Samuel is our Ecotypic Seed Supply Chain Intern this summer. His majors are Mathematics and Environmental Science – ’23 CLAS.
I truly believe in developing a personal relationship with the land. So when I saw UConn Extension offering this internship I was immediately hooked. With this work, I am aiding a professor and doctoral student in developing an ecotypic seed supply chain to revegetate highway roadsides with native plants. Ecotypic seed refers to native plant ecotypes that are grown and processed here in New England. It results in better erosion control, better pollinator health, greater plant longevity, less invasive plants… the list goes on about the benefits of using native plants.
I am also learning about mowing patterns and how we can best mow for pollinators and native plants. Although not an initial interest of mine, I have been taken aback by how much reducing our mowing can benefit the land. As I drive along the highways now, I am particularly aware of all the beautiful plants and wildflowers that have proliferated due to reduced mowing. We use our roads every day, traveling at high speeds turning the landscape into a blur. Having the opportunity to make our drives more ecologically authentic for ourselves, pollinators, and wildlife has been extremely meaningful.
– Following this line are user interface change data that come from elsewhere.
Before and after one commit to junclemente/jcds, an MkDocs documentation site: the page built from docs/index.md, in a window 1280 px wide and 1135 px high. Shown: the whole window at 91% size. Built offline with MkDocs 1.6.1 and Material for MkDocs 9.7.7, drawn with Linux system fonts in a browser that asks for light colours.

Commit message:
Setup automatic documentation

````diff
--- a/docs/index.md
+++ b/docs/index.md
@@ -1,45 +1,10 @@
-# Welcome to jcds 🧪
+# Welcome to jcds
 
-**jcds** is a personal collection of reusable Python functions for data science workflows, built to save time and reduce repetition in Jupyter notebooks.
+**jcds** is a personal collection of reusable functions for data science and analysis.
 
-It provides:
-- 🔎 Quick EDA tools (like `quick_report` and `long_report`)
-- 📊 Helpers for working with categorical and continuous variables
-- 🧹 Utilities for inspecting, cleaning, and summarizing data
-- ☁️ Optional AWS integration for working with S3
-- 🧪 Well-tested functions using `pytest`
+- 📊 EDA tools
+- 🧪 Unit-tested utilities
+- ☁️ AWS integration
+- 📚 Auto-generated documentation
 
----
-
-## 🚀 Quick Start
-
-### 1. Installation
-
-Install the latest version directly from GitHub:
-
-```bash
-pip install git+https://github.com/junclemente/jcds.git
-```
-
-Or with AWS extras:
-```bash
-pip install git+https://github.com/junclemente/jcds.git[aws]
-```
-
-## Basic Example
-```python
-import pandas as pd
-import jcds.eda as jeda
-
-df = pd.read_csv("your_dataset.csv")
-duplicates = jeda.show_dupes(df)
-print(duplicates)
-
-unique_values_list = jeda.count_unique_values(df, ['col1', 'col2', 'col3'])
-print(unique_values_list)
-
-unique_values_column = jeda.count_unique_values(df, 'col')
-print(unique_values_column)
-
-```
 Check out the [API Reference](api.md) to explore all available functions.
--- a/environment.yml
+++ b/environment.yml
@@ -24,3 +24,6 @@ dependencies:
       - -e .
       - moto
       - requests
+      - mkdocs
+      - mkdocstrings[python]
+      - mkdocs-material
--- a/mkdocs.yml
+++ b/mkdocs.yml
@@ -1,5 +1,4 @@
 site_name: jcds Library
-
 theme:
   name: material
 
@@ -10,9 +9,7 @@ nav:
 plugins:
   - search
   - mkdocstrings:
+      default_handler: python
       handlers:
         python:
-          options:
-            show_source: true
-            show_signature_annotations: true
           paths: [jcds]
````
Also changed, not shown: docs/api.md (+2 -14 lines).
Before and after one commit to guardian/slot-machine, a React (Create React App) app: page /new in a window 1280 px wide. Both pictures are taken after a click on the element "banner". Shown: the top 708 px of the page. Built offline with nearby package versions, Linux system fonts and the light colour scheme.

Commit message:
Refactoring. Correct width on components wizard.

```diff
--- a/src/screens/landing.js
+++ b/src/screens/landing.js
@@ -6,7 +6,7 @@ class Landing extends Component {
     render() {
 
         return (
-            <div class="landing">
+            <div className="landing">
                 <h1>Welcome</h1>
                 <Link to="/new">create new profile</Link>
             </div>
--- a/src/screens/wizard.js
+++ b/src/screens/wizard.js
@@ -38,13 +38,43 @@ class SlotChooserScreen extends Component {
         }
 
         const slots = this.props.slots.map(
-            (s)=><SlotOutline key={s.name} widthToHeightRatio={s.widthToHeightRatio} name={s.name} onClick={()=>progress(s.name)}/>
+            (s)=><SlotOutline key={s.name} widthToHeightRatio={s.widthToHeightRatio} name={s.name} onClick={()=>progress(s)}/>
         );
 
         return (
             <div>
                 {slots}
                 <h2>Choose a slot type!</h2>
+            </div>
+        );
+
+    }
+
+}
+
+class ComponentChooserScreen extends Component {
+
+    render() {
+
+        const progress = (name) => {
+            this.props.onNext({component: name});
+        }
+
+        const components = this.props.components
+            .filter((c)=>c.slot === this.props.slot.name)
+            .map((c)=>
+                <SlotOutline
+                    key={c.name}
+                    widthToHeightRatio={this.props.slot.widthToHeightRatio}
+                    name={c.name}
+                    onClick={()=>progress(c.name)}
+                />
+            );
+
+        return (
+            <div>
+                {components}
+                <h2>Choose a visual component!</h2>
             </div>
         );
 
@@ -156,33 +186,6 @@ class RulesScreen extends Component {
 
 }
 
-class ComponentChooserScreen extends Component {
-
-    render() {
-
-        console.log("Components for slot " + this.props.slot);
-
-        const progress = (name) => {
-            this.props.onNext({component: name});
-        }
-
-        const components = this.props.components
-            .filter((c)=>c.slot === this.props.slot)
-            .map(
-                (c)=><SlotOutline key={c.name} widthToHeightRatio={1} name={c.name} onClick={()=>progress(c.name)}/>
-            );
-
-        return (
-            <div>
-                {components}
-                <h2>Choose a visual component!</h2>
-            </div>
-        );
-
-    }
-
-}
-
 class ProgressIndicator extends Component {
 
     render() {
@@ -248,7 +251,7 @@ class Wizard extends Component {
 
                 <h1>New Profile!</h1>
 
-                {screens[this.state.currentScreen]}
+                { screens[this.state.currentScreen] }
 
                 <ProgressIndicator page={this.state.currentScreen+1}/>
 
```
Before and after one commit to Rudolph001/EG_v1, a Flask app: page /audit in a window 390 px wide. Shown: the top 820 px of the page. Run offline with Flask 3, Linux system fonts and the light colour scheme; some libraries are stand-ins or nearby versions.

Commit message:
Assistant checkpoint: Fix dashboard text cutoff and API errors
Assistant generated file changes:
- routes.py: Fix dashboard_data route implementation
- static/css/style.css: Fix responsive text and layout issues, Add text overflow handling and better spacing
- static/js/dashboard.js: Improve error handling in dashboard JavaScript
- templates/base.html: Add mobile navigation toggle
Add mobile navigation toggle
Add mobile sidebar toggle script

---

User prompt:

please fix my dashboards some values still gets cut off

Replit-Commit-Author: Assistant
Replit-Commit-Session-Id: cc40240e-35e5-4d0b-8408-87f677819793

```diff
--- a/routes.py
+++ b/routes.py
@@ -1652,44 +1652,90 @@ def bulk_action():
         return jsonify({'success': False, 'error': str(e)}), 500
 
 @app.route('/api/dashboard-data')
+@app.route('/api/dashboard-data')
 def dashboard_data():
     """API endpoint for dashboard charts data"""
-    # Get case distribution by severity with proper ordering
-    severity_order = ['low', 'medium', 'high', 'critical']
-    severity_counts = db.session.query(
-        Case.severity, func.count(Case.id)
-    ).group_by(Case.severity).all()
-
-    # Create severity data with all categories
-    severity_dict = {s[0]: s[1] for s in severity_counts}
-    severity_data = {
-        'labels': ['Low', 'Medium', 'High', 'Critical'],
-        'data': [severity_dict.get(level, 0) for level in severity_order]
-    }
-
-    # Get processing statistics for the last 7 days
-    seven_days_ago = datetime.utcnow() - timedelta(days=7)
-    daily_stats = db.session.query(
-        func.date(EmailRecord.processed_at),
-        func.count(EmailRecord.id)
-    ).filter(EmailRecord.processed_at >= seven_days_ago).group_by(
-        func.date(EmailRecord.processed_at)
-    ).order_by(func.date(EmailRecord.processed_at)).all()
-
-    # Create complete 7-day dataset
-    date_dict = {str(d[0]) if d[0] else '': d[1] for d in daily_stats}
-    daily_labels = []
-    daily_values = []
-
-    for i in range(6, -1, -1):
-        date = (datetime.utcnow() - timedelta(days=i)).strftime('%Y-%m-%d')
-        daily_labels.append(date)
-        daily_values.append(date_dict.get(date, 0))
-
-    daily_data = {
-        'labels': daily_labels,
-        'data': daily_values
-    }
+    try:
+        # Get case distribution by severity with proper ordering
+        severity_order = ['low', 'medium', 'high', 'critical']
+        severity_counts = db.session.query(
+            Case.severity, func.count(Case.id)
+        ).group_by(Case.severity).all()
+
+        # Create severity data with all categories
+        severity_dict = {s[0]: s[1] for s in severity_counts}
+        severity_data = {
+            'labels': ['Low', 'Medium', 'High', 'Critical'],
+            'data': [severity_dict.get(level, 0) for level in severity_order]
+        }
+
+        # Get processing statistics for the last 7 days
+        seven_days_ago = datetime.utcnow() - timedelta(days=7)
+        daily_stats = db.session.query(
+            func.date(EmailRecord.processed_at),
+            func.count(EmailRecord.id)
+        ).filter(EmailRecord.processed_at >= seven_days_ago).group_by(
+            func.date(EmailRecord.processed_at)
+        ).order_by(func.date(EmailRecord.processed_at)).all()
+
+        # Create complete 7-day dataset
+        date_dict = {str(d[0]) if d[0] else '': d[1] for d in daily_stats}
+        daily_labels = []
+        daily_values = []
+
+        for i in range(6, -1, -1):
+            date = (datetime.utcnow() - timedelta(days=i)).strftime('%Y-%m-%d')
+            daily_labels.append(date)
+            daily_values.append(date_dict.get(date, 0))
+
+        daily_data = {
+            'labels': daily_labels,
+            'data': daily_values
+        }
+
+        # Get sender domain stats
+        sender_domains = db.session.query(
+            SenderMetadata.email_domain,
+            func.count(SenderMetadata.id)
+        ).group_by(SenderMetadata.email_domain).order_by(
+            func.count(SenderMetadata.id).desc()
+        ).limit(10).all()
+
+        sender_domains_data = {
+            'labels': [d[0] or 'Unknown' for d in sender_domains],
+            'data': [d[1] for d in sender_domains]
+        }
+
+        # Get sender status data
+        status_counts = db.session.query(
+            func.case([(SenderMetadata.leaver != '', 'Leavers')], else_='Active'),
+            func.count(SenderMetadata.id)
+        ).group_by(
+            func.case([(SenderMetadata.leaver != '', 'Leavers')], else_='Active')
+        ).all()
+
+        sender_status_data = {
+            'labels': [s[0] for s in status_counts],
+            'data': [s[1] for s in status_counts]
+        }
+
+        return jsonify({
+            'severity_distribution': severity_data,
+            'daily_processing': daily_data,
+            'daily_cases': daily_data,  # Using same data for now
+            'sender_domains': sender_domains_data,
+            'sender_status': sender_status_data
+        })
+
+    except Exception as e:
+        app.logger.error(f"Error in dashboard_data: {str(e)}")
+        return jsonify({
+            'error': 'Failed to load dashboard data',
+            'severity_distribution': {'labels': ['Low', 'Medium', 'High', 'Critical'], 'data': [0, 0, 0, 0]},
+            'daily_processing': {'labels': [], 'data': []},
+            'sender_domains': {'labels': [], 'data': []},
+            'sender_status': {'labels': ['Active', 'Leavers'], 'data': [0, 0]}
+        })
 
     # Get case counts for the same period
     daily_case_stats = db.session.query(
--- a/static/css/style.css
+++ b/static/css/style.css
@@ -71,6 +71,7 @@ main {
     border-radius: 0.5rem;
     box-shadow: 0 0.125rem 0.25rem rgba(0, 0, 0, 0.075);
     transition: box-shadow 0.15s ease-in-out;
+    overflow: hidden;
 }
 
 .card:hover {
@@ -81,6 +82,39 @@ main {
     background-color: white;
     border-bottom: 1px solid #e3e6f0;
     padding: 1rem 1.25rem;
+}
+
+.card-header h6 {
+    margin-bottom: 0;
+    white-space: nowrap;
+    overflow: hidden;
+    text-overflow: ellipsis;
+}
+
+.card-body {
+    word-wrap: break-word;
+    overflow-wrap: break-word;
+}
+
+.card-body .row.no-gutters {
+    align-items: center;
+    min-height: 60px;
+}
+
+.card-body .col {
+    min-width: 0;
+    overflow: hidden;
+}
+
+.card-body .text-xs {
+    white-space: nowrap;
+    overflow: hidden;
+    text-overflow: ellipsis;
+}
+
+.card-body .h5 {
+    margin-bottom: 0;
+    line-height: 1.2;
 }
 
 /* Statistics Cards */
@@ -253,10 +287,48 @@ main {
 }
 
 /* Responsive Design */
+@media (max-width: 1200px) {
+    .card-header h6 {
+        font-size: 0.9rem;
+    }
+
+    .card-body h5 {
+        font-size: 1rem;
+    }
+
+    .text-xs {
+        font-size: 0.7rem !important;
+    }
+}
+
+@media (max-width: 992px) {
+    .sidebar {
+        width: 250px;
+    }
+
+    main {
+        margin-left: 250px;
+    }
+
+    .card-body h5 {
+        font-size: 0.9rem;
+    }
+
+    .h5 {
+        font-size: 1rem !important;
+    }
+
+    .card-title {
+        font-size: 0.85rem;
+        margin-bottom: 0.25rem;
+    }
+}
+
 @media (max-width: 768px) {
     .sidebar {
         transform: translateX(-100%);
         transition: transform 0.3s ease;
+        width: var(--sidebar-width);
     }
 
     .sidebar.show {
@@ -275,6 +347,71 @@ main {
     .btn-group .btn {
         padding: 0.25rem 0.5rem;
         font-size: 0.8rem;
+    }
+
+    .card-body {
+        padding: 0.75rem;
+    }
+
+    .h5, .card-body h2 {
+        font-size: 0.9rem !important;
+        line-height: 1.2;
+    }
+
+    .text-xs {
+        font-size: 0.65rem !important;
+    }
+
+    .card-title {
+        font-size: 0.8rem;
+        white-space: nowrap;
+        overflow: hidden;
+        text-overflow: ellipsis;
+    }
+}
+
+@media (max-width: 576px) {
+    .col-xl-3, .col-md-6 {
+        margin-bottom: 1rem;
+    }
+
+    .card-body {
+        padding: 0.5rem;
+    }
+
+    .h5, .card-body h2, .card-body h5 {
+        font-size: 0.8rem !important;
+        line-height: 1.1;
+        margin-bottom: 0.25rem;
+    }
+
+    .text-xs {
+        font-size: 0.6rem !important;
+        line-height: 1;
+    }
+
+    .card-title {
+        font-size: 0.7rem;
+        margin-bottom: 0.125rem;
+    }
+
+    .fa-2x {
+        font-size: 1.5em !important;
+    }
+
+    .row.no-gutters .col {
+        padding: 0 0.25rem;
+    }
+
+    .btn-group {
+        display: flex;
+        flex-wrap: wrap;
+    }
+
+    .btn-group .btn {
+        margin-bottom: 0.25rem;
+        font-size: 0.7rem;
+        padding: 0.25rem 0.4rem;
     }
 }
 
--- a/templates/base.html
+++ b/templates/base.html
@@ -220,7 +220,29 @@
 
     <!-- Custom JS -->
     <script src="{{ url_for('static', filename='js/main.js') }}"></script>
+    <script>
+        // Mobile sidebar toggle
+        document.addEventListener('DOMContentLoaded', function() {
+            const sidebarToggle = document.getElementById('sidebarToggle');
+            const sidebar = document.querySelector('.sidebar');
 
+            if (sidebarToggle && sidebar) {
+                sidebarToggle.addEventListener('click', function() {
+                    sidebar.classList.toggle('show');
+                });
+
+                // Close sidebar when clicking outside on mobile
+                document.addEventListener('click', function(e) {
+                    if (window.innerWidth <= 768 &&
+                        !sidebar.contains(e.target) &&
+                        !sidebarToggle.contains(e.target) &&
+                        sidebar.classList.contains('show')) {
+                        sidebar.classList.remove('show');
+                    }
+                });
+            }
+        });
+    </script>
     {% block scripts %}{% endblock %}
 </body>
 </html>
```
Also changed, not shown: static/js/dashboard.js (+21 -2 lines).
I am learning so much about the land we inhabit and about the beautiful plants that we often take for granted.